## TASK ITEM
Where a line holds the word "framework", copy it from the records.

## RECORD EXTRACTS
::::
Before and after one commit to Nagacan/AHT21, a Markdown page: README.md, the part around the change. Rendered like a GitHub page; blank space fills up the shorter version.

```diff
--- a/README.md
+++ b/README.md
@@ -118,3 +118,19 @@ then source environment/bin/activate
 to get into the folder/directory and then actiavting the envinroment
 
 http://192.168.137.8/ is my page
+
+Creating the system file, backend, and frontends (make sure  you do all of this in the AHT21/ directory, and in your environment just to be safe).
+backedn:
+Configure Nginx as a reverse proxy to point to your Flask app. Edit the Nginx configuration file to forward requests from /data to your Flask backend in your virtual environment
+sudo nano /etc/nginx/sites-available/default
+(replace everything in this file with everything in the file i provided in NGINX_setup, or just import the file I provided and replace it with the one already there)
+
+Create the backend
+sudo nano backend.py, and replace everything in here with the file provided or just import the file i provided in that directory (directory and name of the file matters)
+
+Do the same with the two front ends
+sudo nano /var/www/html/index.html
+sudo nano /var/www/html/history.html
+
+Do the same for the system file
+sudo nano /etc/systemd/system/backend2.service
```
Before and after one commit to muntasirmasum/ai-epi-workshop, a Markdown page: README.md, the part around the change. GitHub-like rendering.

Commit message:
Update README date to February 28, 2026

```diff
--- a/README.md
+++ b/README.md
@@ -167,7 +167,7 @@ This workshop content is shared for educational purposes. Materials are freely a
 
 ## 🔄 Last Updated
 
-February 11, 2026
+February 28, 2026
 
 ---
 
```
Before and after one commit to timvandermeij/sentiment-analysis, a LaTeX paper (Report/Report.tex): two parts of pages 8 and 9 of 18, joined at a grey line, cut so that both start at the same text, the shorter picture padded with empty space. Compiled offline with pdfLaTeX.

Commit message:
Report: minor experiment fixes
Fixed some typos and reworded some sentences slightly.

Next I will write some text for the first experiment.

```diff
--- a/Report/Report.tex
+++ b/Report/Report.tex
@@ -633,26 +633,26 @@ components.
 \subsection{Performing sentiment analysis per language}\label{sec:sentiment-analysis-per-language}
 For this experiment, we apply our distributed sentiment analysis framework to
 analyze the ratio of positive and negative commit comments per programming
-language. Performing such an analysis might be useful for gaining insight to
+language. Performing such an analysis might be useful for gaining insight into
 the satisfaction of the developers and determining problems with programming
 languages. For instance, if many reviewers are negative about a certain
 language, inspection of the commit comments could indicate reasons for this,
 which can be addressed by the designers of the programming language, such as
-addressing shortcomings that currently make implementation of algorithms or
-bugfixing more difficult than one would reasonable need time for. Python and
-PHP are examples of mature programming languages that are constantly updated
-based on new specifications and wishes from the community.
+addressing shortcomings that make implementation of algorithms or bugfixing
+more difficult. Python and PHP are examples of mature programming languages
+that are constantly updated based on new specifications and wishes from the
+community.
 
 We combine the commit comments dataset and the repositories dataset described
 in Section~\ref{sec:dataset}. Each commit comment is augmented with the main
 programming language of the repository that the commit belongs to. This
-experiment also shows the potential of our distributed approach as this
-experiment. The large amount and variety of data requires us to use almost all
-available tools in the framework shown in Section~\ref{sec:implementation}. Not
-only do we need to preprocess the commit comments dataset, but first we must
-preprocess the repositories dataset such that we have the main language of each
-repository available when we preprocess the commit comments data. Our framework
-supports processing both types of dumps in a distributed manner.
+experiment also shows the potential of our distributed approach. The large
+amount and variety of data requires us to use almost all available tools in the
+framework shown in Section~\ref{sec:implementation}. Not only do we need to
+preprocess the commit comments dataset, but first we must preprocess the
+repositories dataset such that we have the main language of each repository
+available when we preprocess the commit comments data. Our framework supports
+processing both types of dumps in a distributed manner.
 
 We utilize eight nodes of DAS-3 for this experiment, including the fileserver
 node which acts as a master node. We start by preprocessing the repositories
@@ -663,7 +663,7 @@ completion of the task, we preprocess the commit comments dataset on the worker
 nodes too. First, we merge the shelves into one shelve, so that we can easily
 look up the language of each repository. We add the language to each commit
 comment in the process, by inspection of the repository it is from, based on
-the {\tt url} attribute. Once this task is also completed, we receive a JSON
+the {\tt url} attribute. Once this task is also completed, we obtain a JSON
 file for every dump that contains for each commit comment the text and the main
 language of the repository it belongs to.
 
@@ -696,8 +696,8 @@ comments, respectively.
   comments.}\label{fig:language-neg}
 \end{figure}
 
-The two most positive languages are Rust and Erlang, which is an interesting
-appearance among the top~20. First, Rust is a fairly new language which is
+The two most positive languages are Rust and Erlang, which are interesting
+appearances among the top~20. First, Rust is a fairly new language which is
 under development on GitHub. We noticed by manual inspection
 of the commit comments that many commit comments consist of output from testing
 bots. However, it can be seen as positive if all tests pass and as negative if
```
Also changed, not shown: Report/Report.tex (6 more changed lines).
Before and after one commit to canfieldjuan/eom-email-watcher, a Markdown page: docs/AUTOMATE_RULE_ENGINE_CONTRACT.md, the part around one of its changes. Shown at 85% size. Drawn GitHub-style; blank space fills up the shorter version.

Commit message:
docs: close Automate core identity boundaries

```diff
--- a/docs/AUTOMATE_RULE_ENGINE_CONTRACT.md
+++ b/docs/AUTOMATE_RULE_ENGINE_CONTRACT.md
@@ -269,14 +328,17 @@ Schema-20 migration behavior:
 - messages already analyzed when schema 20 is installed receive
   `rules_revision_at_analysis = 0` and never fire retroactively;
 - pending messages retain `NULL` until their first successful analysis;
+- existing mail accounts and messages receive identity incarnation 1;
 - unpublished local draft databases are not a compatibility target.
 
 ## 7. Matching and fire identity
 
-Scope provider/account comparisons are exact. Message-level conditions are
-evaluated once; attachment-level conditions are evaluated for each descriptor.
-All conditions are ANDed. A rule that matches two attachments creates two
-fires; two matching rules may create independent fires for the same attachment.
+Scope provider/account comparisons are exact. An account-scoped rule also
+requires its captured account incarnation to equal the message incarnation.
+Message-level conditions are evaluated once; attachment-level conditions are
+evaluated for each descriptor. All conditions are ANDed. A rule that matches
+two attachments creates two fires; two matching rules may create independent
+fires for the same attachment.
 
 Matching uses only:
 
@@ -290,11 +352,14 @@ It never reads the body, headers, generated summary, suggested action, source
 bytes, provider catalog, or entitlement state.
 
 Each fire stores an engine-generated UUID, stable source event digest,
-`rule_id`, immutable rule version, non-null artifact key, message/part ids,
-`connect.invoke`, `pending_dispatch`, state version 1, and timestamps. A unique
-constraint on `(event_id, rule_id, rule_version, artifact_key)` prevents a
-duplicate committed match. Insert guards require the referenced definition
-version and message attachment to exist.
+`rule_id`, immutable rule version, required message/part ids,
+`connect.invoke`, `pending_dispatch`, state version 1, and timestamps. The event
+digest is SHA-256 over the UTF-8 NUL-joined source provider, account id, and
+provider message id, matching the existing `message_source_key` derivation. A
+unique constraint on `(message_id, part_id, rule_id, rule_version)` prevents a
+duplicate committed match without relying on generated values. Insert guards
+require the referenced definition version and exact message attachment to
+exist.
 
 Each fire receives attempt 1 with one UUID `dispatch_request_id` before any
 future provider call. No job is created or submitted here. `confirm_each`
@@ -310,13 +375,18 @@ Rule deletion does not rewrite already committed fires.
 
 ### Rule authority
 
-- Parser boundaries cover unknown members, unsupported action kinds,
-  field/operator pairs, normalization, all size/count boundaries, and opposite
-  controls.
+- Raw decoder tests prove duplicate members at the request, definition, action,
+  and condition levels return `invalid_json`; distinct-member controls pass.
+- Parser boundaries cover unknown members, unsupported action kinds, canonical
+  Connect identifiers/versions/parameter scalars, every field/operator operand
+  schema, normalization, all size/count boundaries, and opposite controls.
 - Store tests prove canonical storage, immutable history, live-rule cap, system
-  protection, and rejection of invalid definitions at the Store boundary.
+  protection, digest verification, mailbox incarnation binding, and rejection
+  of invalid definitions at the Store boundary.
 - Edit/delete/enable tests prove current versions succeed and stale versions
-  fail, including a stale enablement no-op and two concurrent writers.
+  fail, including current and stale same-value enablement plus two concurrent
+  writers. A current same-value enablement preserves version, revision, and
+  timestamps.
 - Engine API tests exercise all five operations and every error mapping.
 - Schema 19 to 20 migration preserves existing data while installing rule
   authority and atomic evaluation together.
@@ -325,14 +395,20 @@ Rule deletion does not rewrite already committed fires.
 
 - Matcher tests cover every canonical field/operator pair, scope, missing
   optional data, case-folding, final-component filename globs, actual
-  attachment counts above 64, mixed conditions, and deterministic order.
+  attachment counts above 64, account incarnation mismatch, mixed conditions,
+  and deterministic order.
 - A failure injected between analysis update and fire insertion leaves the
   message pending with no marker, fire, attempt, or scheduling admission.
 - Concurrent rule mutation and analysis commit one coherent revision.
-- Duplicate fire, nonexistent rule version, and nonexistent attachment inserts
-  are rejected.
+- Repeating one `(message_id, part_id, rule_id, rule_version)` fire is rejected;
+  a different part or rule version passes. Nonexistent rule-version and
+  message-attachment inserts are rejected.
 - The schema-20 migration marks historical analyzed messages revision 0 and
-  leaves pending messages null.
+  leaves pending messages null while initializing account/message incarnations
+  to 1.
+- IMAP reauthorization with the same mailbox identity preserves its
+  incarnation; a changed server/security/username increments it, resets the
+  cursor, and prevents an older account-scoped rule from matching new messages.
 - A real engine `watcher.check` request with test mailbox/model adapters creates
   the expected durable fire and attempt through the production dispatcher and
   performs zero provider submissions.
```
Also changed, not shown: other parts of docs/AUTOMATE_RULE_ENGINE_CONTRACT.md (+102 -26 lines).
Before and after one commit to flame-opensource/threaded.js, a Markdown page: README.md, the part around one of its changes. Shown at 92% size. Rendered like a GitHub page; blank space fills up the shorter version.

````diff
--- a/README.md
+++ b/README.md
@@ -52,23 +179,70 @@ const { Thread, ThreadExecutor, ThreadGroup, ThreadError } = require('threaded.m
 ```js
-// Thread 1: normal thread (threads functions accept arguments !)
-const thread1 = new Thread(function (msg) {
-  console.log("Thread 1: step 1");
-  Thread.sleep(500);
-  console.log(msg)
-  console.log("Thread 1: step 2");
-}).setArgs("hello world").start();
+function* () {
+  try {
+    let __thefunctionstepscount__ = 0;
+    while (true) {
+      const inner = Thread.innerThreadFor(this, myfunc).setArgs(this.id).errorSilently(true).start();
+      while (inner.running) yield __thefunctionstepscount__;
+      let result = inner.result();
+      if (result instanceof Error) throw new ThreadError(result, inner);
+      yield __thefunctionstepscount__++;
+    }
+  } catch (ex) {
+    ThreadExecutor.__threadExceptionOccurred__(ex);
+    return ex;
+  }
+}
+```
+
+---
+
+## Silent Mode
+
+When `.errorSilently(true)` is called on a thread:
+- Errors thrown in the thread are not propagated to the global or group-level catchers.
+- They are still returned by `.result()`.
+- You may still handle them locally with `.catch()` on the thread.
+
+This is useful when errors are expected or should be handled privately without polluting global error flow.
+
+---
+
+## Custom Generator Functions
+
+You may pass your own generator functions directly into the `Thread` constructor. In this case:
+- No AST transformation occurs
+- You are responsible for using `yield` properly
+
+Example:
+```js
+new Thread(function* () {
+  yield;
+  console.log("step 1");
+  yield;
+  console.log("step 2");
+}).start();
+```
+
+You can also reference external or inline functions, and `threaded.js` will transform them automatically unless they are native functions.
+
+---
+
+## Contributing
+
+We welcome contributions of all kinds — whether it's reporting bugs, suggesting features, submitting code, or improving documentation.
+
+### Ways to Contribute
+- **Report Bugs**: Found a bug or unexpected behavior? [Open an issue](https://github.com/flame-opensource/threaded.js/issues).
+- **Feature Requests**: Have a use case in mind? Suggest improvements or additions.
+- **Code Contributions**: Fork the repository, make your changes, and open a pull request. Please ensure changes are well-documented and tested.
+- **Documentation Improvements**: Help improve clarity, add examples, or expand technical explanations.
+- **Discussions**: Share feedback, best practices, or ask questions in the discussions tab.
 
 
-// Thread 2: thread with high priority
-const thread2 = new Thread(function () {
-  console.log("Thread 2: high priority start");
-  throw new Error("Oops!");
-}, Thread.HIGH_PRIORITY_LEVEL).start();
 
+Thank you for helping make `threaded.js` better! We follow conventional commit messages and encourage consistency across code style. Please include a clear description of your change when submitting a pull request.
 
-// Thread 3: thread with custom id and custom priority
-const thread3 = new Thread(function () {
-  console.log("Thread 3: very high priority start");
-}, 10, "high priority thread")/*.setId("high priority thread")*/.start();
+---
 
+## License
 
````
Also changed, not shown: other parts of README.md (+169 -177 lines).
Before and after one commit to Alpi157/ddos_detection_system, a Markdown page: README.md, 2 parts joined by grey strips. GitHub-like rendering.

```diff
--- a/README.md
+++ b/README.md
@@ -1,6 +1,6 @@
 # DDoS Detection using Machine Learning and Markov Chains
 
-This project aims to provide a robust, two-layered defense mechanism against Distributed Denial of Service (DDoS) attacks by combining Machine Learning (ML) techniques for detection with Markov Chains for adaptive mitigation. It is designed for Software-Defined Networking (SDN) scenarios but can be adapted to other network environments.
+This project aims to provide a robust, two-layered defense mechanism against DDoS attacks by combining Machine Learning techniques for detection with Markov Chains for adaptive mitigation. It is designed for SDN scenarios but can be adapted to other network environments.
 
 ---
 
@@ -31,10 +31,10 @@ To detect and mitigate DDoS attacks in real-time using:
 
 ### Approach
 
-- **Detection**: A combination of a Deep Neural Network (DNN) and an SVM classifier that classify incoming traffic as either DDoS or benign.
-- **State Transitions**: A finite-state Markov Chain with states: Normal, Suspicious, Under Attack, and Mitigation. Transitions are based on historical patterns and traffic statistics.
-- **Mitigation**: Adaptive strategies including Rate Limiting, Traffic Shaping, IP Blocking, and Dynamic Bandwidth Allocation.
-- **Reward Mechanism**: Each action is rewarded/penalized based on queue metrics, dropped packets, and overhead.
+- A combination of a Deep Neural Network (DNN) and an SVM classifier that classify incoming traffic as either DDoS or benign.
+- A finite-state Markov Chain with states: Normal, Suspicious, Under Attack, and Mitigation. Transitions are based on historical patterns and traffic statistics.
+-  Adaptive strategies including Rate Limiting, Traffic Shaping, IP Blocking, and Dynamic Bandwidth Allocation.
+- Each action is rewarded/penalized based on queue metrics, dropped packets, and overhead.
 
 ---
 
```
::::
## ANSWER FOR THIS EXERCISE
 For this experiment, we apply our distributed sentiment analysis framework to
-available tools in the framework shown in Section~\ref{sec:implementation}. Not
-repository available when we preprocess the commit comments data. Our framework
+framework shown in Section~\ref{sec:implementation}. Not only do we need to
+available when we preprocess the commit comments data. Our framework supports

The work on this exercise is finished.